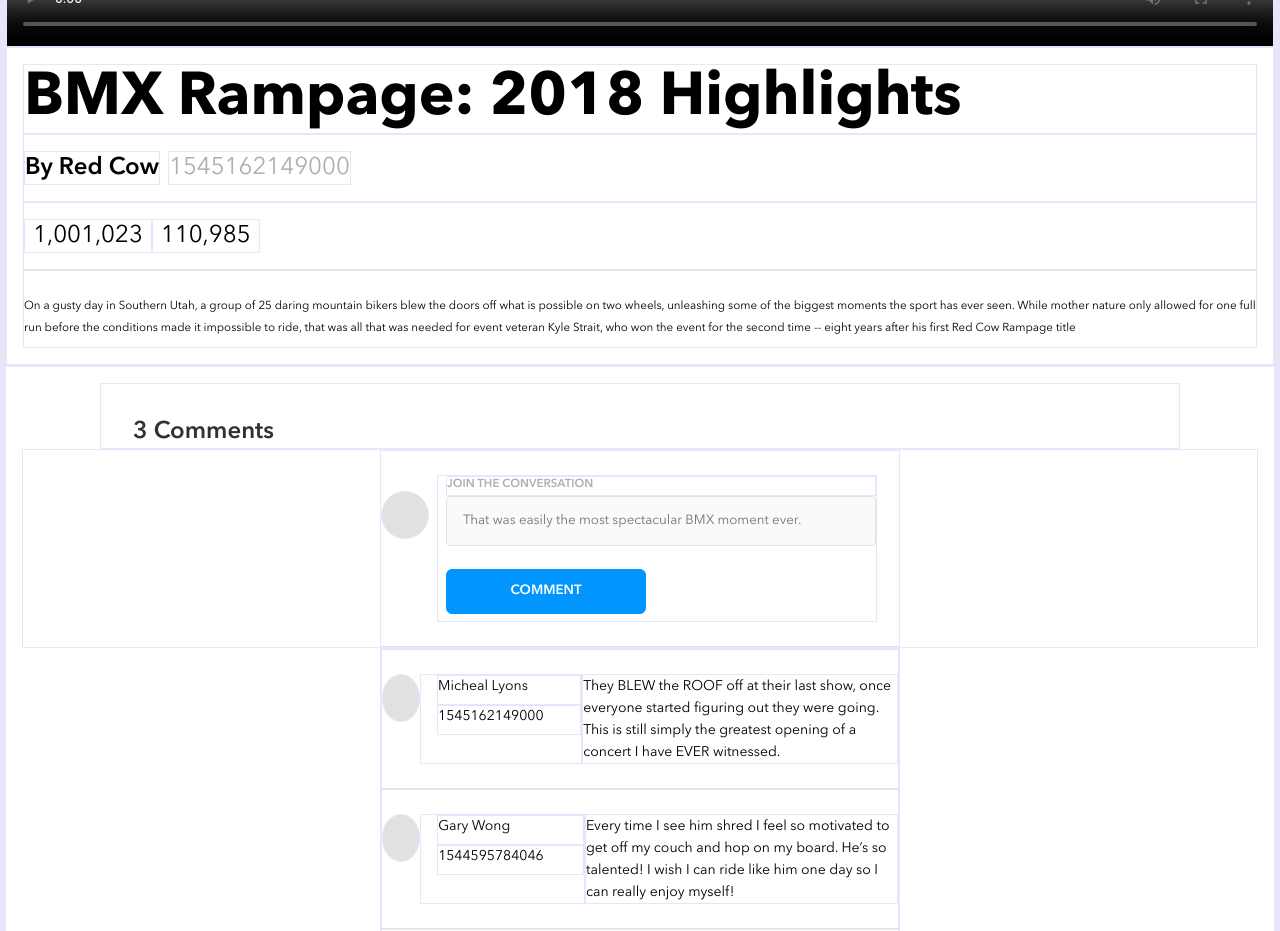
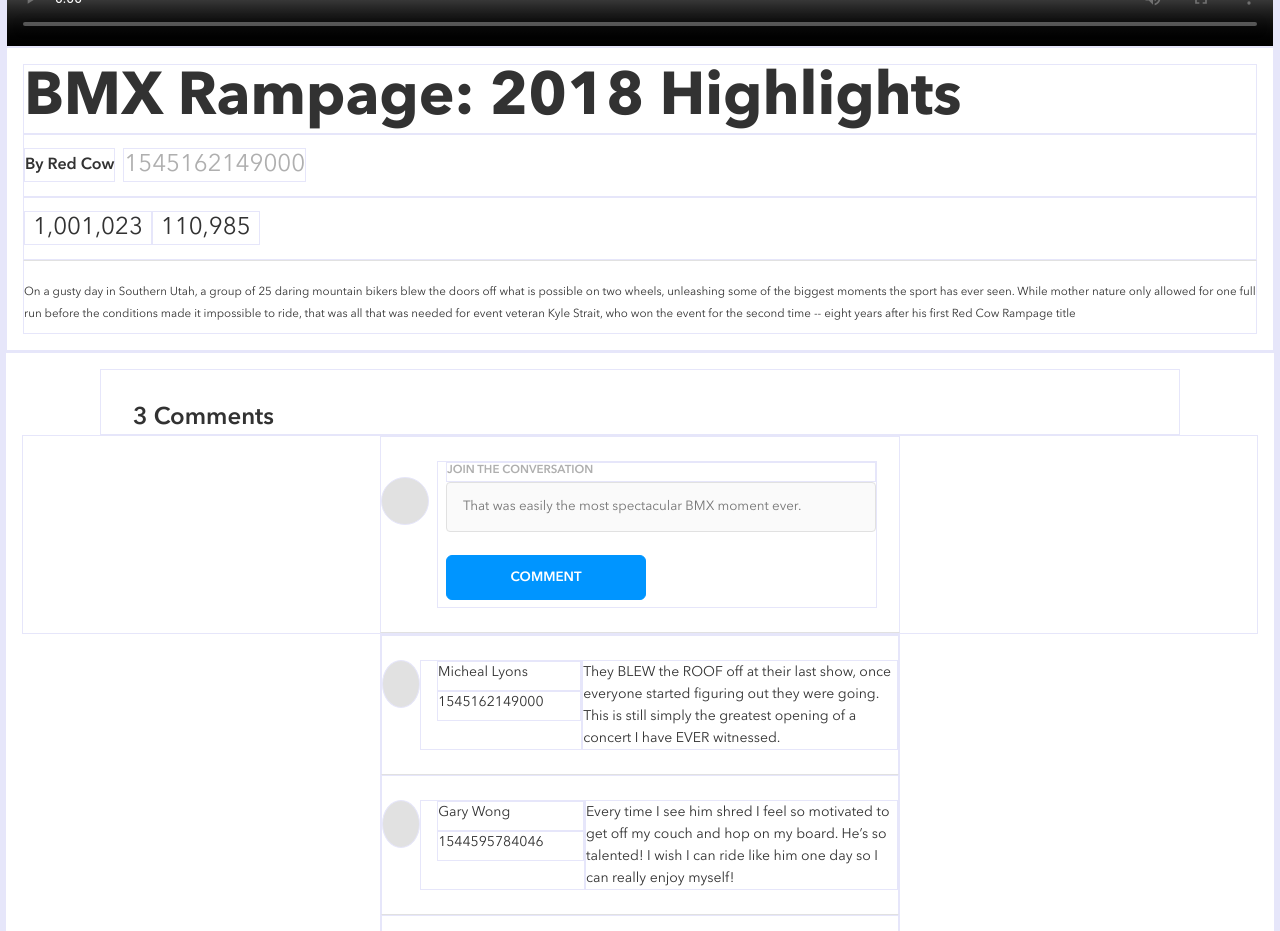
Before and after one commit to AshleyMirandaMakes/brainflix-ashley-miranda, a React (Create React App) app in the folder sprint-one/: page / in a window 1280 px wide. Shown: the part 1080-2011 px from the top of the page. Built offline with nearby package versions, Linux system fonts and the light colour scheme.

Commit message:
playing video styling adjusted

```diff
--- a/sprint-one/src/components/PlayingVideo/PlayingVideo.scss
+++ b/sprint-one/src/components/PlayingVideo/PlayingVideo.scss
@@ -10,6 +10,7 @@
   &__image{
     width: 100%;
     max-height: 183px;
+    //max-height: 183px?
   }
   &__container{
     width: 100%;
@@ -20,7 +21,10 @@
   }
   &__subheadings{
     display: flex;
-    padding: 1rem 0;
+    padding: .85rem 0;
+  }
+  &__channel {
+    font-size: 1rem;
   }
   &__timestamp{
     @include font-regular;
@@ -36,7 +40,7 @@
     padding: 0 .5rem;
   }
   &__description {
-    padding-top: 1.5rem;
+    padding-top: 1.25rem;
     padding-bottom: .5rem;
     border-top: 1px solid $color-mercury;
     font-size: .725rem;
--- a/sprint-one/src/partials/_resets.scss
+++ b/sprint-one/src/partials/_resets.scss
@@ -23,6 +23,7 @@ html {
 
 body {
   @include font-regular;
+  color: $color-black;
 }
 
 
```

· · · · · · ·

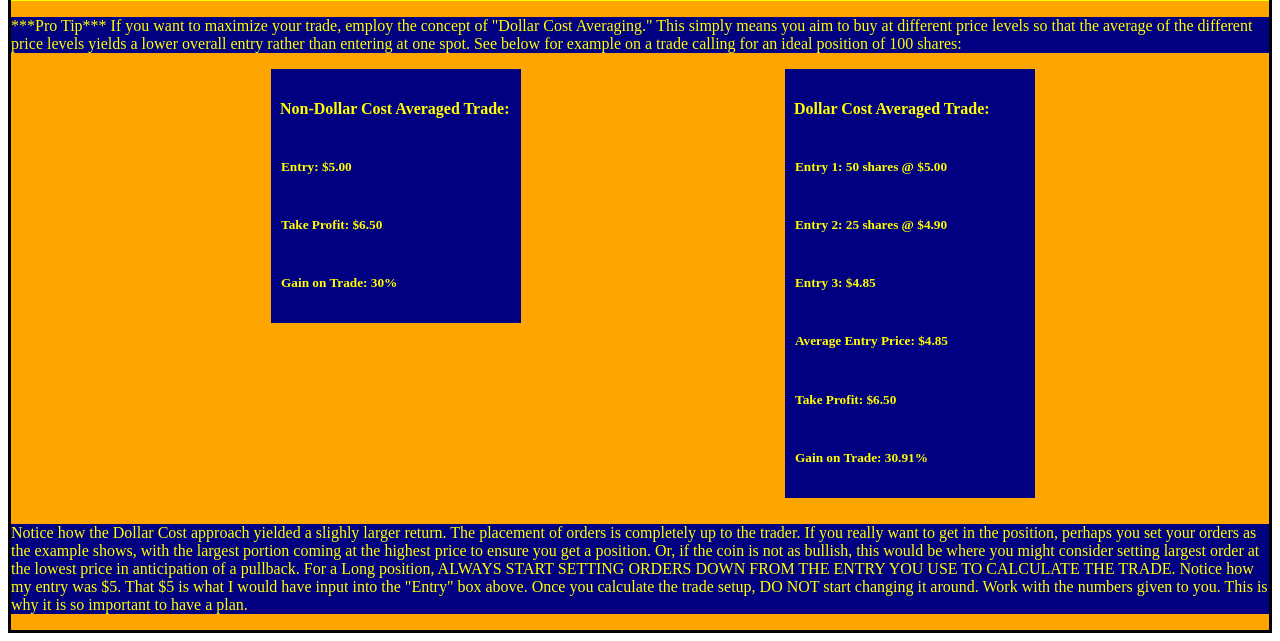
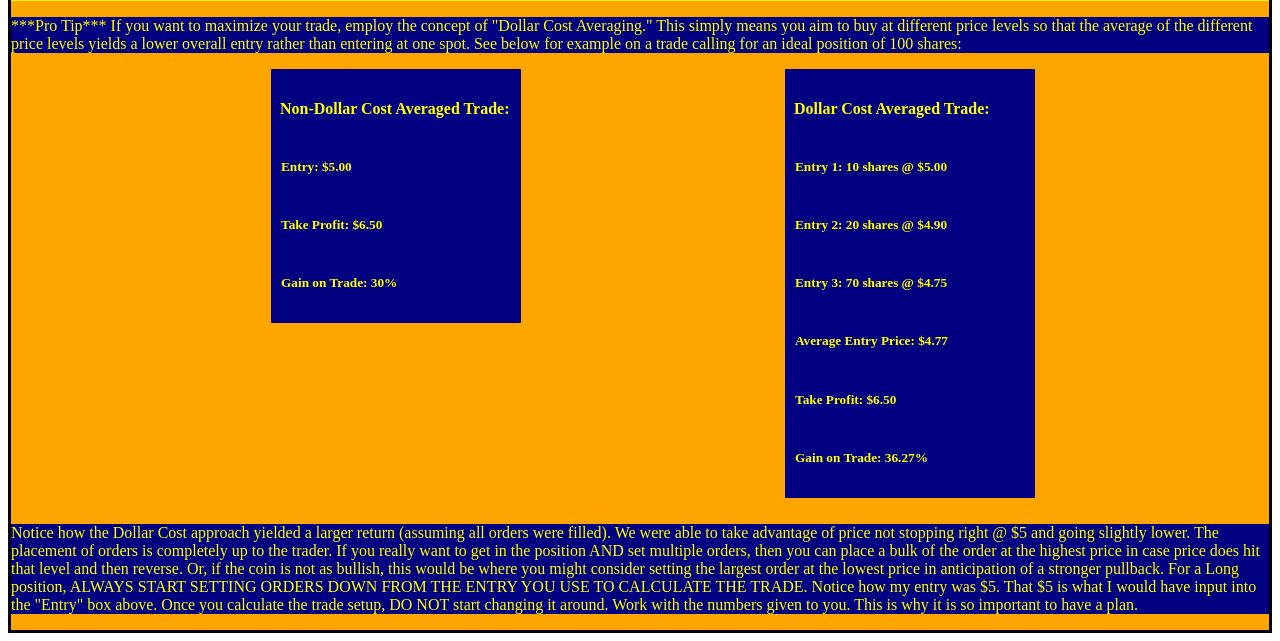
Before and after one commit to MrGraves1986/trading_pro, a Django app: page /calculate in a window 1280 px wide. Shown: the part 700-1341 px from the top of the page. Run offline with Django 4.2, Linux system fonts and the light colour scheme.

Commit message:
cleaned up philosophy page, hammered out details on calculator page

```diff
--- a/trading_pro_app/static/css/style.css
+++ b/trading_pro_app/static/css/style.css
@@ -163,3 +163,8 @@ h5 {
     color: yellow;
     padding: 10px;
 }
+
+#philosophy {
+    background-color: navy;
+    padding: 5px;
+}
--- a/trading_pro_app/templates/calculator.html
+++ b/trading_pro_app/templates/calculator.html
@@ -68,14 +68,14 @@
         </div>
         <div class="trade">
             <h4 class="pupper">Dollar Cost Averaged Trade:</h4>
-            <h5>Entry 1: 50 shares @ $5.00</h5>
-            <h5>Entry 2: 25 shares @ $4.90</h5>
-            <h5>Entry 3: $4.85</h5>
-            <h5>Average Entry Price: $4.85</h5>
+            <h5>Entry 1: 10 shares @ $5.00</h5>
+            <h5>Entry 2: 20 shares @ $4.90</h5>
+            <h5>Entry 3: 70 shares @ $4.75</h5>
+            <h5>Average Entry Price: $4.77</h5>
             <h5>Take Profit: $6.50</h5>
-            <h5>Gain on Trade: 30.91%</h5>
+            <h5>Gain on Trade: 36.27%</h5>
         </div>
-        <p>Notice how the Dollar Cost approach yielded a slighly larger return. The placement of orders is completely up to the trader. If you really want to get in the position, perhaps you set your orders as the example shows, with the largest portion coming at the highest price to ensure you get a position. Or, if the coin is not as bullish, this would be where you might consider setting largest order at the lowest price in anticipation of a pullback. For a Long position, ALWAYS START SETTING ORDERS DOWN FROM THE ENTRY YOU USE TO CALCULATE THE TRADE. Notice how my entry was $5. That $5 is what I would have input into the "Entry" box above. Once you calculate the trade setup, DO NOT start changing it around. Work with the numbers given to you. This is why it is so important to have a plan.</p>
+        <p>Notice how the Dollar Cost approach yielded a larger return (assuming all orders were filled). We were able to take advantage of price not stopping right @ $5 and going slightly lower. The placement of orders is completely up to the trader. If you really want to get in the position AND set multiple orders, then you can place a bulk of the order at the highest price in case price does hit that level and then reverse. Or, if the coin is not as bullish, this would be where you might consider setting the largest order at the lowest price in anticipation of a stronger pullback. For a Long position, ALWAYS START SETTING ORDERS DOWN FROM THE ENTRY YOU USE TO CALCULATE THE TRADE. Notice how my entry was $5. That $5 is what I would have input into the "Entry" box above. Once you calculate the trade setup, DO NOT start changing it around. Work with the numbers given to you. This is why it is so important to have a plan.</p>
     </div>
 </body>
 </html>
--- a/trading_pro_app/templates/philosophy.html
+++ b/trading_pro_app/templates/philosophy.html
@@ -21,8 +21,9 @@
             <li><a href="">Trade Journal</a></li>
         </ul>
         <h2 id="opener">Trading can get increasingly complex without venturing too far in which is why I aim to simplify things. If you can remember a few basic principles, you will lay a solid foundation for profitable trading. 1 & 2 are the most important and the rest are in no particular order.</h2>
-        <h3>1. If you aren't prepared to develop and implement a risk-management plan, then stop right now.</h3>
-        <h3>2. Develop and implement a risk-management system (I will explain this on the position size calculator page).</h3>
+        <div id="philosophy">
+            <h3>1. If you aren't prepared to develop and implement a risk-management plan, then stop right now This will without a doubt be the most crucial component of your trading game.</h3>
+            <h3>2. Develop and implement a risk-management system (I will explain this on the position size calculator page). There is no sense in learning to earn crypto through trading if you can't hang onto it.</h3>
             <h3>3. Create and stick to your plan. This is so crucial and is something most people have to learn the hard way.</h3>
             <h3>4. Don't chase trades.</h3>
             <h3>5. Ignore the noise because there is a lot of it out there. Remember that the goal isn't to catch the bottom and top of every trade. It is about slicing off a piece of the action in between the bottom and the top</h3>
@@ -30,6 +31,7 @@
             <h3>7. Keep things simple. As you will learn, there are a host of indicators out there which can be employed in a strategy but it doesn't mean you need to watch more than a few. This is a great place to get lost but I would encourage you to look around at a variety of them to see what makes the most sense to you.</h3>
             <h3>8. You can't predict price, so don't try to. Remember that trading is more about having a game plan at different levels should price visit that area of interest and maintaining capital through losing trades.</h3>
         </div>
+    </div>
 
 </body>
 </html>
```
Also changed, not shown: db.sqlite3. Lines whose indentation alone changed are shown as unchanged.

· · · · · · ·

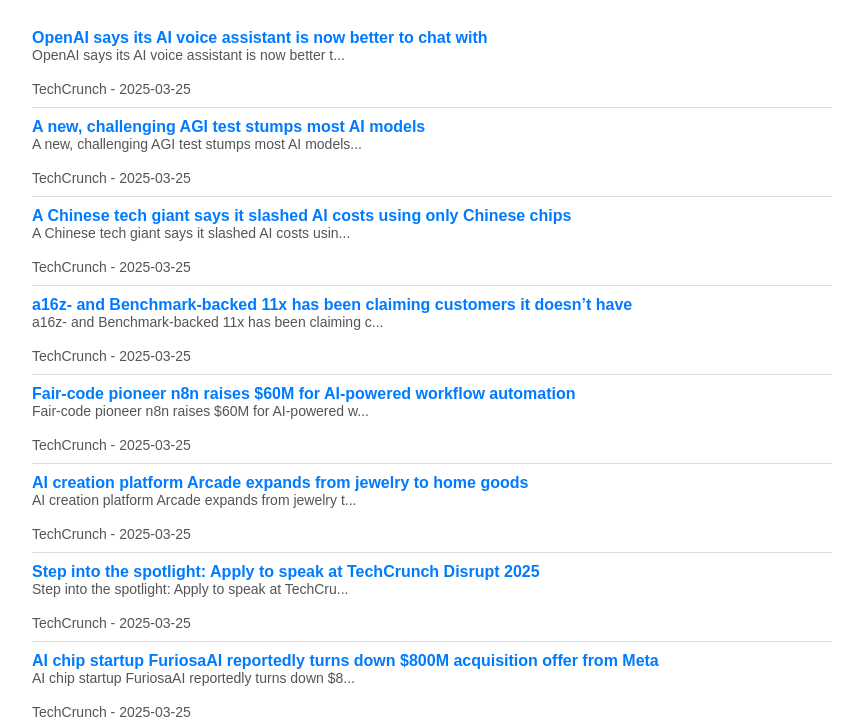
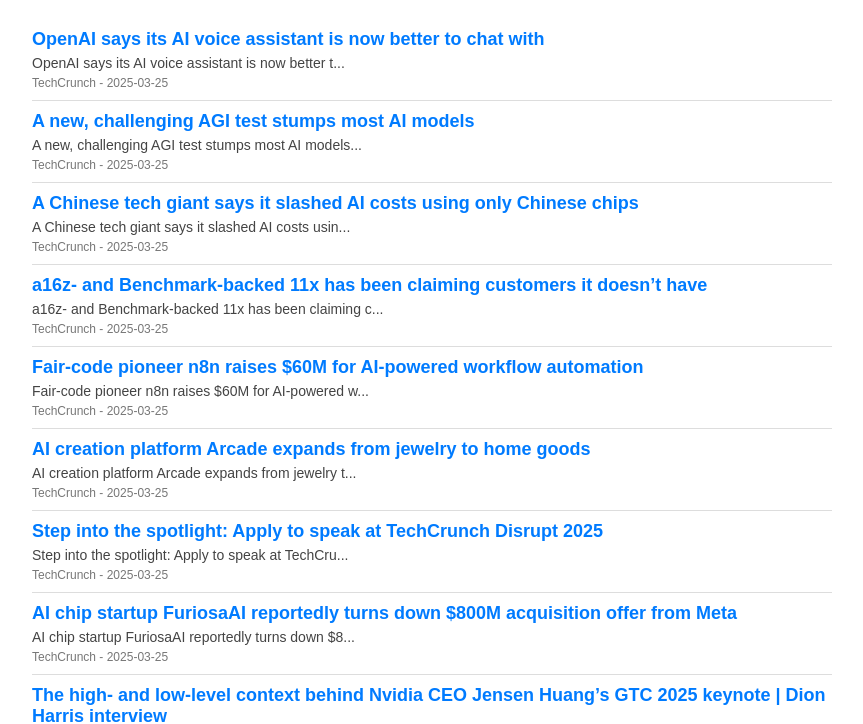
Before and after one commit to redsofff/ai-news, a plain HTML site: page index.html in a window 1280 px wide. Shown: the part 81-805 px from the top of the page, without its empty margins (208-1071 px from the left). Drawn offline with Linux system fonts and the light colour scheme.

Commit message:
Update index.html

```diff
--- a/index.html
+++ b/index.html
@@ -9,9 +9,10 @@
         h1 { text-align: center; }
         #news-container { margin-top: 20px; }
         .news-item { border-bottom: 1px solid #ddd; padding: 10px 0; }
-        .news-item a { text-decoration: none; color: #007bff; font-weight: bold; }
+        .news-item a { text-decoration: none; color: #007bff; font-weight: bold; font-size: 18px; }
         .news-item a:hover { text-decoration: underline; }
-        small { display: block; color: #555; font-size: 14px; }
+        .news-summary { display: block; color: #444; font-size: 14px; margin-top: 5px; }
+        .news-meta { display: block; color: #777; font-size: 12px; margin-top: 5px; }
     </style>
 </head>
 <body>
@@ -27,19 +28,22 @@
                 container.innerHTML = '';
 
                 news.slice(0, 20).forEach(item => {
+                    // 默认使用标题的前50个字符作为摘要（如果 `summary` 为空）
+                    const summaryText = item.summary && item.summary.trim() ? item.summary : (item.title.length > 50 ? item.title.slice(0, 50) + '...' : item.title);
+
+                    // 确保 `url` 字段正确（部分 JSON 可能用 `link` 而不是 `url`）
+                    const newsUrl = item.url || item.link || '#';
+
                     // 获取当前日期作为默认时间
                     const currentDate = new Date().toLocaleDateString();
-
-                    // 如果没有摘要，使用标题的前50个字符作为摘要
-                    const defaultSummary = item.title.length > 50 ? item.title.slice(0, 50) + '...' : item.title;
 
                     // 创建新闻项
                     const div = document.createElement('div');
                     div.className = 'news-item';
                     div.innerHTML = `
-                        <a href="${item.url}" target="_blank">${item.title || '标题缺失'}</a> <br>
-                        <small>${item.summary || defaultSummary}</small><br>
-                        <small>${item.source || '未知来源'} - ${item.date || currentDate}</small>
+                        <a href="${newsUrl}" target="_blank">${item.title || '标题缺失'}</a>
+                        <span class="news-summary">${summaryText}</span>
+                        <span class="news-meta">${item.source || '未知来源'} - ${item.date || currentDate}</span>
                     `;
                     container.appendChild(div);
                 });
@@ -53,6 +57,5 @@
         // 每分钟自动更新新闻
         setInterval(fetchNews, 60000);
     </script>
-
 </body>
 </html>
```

· · · · · · ·

Activity:
Take every line from the records that holds "PlayingVideo" and copy it down.

The completed task:
--- a/sprint-one/src/components/PlayingVideo/PlayingVideo.scss
+++ b/sprint-one/src/components/PlayingVideo/PlayingVideo.scss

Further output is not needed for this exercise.